### WHAT YOU NEED TO DO
Everything from the line containing "Before and after one commit to Viniciusmottadev/Burger-Do-Ze, a" through the line containing "Update technologies section in README" in the listing below should be copied exactly, and nothing more.

### INPUT DATA
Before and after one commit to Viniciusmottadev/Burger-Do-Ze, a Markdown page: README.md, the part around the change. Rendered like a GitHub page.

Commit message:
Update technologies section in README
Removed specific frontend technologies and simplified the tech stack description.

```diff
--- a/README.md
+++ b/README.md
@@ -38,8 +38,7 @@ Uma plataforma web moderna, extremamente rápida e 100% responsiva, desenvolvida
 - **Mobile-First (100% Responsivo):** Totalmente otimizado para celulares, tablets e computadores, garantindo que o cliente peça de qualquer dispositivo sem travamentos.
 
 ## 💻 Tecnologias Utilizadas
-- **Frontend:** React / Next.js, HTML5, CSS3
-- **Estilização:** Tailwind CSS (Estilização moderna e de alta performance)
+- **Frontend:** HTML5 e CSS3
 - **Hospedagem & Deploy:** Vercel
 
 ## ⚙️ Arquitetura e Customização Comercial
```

--

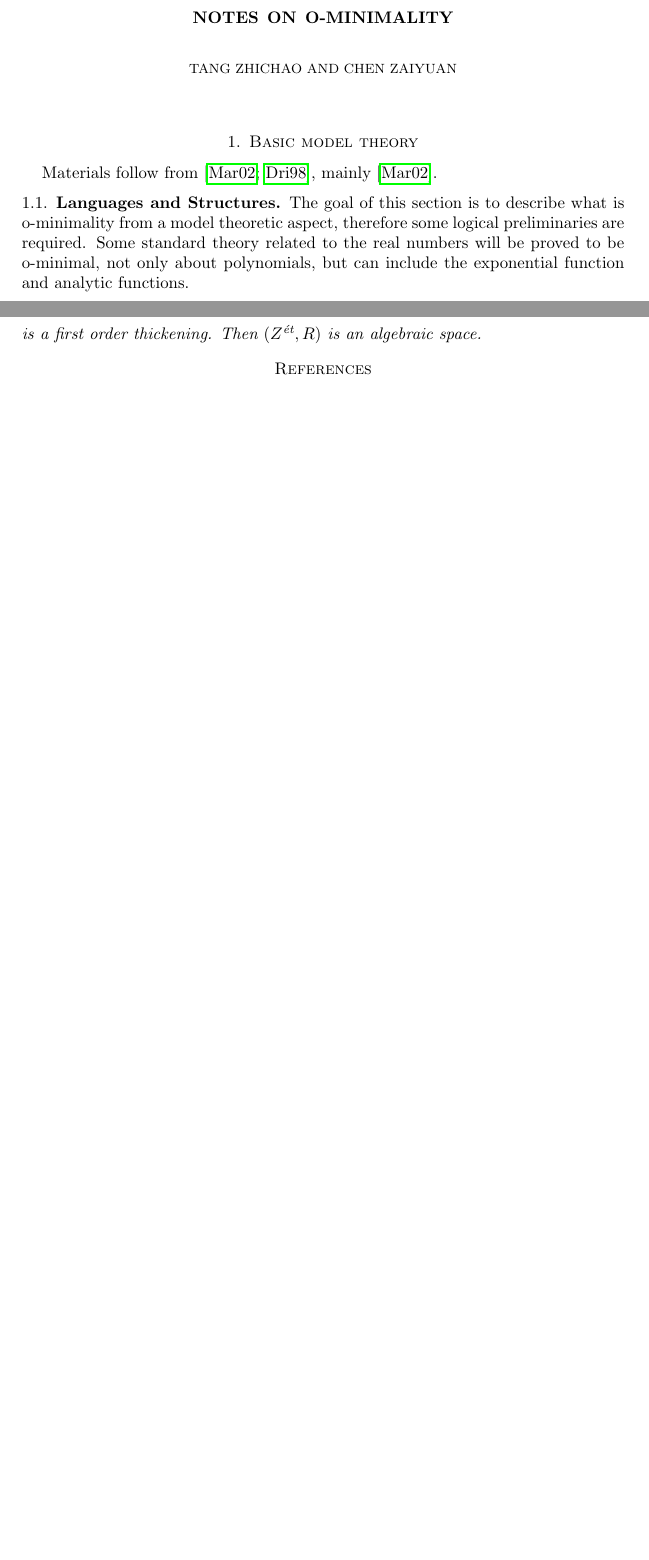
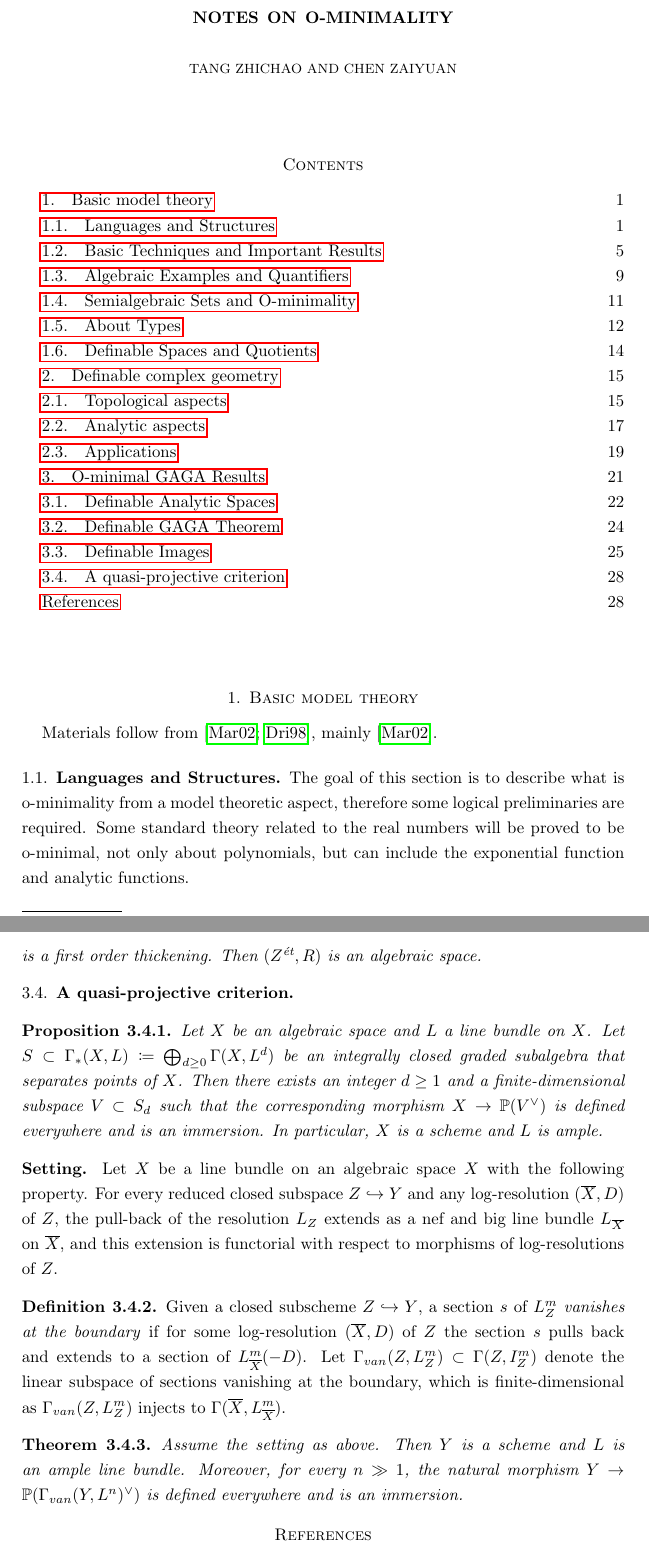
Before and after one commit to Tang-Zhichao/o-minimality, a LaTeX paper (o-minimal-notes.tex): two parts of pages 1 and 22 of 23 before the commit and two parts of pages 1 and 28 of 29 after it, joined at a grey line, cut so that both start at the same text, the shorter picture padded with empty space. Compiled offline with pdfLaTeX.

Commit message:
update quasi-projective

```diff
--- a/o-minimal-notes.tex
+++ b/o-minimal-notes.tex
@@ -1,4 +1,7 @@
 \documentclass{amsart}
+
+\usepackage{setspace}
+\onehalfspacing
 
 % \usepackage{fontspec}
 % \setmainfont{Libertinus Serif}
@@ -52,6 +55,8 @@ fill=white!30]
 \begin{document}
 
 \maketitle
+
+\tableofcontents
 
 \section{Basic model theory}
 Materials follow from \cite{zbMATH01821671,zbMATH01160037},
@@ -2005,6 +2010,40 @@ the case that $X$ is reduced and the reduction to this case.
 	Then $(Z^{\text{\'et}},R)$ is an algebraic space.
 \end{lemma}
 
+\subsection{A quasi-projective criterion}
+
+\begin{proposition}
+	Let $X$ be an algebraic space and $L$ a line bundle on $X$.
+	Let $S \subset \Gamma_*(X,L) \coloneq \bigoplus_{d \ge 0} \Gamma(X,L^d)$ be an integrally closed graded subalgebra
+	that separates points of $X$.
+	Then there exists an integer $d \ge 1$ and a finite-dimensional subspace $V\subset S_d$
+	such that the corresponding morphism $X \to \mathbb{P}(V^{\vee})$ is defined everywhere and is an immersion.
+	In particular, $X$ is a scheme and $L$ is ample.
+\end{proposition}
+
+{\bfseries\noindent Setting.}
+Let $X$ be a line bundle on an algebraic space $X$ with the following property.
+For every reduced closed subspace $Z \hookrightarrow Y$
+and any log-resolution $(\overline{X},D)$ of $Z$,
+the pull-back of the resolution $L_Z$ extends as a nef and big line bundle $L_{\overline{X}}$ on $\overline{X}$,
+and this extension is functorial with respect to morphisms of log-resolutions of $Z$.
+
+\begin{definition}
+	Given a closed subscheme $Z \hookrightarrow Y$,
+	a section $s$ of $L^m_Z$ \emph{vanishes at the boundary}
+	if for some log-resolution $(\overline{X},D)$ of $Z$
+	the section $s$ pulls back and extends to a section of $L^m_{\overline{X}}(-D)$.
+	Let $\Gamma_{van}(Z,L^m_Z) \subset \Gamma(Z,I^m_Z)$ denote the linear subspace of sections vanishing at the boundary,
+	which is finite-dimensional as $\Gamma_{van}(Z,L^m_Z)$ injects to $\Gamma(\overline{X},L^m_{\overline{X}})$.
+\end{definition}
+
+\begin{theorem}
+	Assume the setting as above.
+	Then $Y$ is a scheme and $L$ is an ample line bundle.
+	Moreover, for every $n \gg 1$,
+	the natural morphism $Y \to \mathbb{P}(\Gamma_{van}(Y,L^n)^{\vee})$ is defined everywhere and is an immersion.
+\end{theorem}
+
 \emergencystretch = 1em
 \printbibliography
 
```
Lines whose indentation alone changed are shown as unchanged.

### ANSWER FOR THE TASK
Before and after one commit to Viniciusmottadev/Burger-Do-Ze, a Markdown page: README.md, the part around the change. Rendered like a GitHub page.

Commit message:
Update technologies section in README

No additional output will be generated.